PROBLEM REQUIREMENTS: Go through the records and give each one again exactly, omitting the images.

DATA:
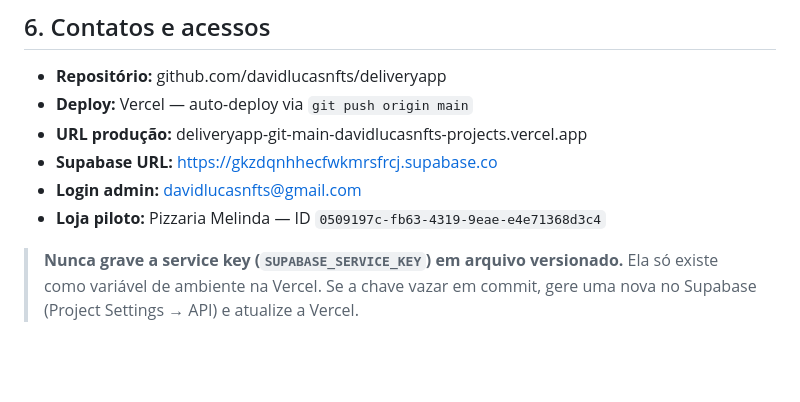
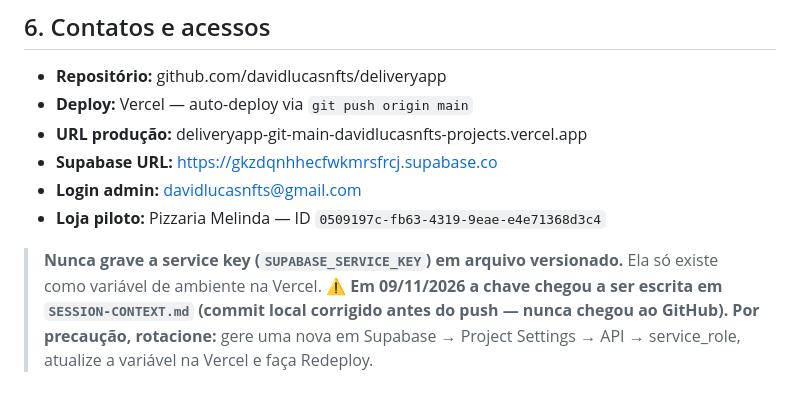
Before and after one commit to davidlucasnfts/deliveryapp, a Markdown page: SESSION-CONTEXT.md, the part around the change. GitHub-like rendering; blank space fills up the shorter version.

Commit message:
docs: registra recomendação de rotacionar service key do Supabase

```diff
--- a/SESSION-CONTEXT.md
+++ b/SESSION-CONTEXT.md
@@ -137,5 +137,8 @@ cartão online, a próxima IA/sessão deve:
 - **Loja piloto:** Pizzaria Melinda — ID `0509197c-fb63-4319-9eae-e4e71368d3c4`
 
 > **Nunca grave a service key (`SUPABASE_SERVICE_KEY`) em arquivo versionado.**
-> Ela só existe como variável de ambiente na Vercel. Se a chave vazar em commit,
-> gere uma nova no Supabase (Project Settings → API) e atualize a Vercel.
+> Ela só existe como variável de ambiente na Vercel.
+> ⚠️ **Em 09/11/2026 a chave chegou a ser escrita em `SESSION-CONTEXT.md` (commit local
+> corrigido antes do push — nunca chegou ao GitHub). Por precaução, rotacione:**
+> gere uma nova em Supabase → Project Settings → API → service_role, atualize a
+> variável na Vercel e faça Redeploy.
```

ANSWER SPACE:
Before and after one commit to davidlucasnfts/deliveryapp, a Markdown page: SESSION-CONTEXT.md, the part around the change. GitHub-like rendering; blank space fills up the shorter version.

Commit message:
docs: registra recomendação de rotacionar service key do Supabase

```diff
--- a/SESSION-CONTEXT.md
+++ b/SESSION-CONTEXT.md
@@ -137,5 +137,8 @@ cartão online, a próxima IA/sessão deve:
 - **Loja piloto:** Pizzaria Melinda — ID `0509197c-fb63-4319-9eae-e4e71368d3c4`
 
 > **Nunca grave a service key (`SUPABASE_SERVICE_KEY`) em arquivo versionado.**
-> Ela só existe como variável de ambiente na Vercel. Se a chave vazar em commit,
-> gere uma nova no Supabase (Project Settings → API) e atualize a Vercel.
+> Ela só existe como variável de ambiente na Vercel.
+> ⚠️ **Em 09/11/2026 a chave chegou a ser escrita em `SESSION-CONTEXT.md` (commit local
+> corrigido antes do push — nunca chegou ao GitHub). Por precaução, rotacione:**
+> gere uma nova em Supabase → Project Settings → API → service_role, atualize a
+> variável na Vercel e faça Redeploy.
```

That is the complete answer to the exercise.